How to build a backyard treehouse
A treehouse is a great place for a child’s imagination to run wild, as long as it’s built with their safety in mind.
Best-selling children’s author Andy Griffiths has fond memories of afternoons at his cousin Dave’s place “lost in imaginative play” on a single platform in an oak tree.
From that simple memory Andy has gone on to create the bestselling Treehouse series for children, fuelling their imaginations with crazy antics such as money-making machines, flesh-eating piranhas and exploding eyeballs. “Even just the idea of a treehouse is exciting – perhaps there’s an inner monkey in all of us just aching to get out,” Andy says.
If you have a child who has read the Treehouse books and now wants a treehouse in your backyard, RACV trade training manager Andy Anderson says there are building and safety issues to consider first. He says building a treehouse presents more challenges than a standalone cubby house, and the design will depend on the tree.

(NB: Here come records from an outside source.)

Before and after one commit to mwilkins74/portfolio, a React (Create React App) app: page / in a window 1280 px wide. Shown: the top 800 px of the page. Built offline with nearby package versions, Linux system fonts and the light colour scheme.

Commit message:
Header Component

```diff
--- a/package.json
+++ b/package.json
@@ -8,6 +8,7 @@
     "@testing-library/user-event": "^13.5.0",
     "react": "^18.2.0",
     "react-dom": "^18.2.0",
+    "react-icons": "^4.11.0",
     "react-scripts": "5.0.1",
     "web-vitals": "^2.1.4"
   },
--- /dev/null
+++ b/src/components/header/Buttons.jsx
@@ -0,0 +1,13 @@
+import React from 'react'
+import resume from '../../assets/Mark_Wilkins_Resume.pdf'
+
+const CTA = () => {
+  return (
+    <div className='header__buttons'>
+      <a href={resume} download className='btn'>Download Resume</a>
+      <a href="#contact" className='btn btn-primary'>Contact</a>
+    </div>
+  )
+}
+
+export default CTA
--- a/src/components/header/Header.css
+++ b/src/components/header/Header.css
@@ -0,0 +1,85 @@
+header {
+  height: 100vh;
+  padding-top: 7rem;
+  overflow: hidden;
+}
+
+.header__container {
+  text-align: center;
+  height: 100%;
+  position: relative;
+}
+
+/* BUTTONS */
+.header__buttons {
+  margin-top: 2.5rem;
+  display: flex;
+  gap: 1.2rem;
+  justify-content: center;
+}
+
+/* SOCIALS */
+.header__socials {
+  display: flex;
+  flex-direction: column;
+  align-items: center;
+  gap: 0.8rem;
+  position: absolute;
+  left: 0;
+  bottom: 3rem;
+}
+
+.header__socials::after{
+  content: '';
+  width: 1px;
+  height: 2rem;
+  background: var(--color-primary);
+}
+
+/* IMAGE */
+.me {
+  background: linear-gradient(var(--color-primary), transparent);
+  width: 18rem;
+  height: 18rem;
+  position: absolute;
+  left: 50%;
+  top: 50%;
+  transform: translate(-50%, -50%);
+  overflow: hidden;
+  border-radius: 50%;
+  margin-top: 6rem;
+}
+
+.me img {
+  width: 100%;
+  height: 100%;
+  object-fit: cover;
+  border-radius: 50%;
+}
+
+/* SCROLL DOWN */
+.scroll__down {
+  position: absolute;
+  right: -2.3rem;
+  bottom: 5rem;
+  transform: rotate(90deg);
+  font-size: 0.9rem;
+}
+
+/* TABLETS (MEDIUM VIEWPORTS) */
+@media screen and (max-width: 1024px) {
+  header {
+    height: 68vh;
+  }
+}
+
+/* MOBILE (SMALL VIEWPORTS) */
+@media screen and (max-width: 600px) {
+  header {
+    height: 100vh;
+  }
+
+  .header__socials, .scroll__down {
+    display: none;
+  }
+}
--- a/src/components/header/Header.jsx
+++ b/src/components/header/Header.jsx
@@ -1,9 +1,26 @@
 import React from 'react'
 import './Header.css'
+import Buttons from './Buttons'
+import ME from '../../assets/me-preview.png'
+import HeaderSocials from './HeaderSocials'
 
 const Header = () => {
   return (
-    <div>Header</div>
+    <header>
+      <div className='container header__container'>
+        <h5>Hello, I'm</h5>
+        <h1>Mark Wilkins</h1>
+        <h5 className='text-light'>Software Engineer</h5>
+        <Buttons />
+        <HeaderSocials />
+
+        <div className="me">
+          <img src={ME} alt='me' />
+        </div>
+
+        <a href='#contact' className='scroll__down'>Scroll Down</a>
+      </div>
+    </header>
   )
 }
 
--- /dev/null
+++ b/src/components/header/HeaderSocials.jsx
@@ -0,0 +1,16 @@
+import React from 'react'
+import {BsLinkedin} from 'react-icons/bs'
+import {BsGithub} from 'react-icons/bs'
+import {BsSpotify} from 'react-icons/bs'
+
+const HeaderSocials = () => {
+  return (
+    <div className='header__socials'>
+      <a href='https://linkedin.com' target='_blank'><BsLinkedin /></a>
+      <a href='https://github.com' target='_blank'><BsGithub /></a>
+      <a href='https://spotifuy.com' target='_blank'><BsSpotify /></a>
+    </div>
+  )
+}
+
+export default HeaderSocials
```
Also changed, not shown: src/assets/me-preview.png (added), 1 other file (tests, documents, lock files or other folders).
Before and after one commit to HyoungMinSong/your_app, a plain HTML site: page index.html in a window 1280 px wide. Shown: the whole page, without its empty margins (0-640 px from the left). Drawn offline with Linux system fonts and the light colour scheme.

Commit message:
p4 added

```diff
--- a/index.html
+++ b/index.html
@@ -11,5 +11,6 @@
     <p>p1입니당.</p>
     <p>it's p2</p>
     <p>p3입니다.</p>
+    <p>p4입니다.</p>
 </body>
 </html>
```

“The mistake is to attach the structure to both the ground and the tree. That is a recipe for disaster,” he says. “Trees and the earth naturally move away from each other and wind and tree growth will end up tearing the treehouse apart.”
He suggests doing your research, keeping the design simple and consulting a carpenter or handyman with building experience if you’re unsure. “As adults, we tend to overdo things because we want it to look impressive, whereas as a kid, just being a metre off the ground is a big thing.”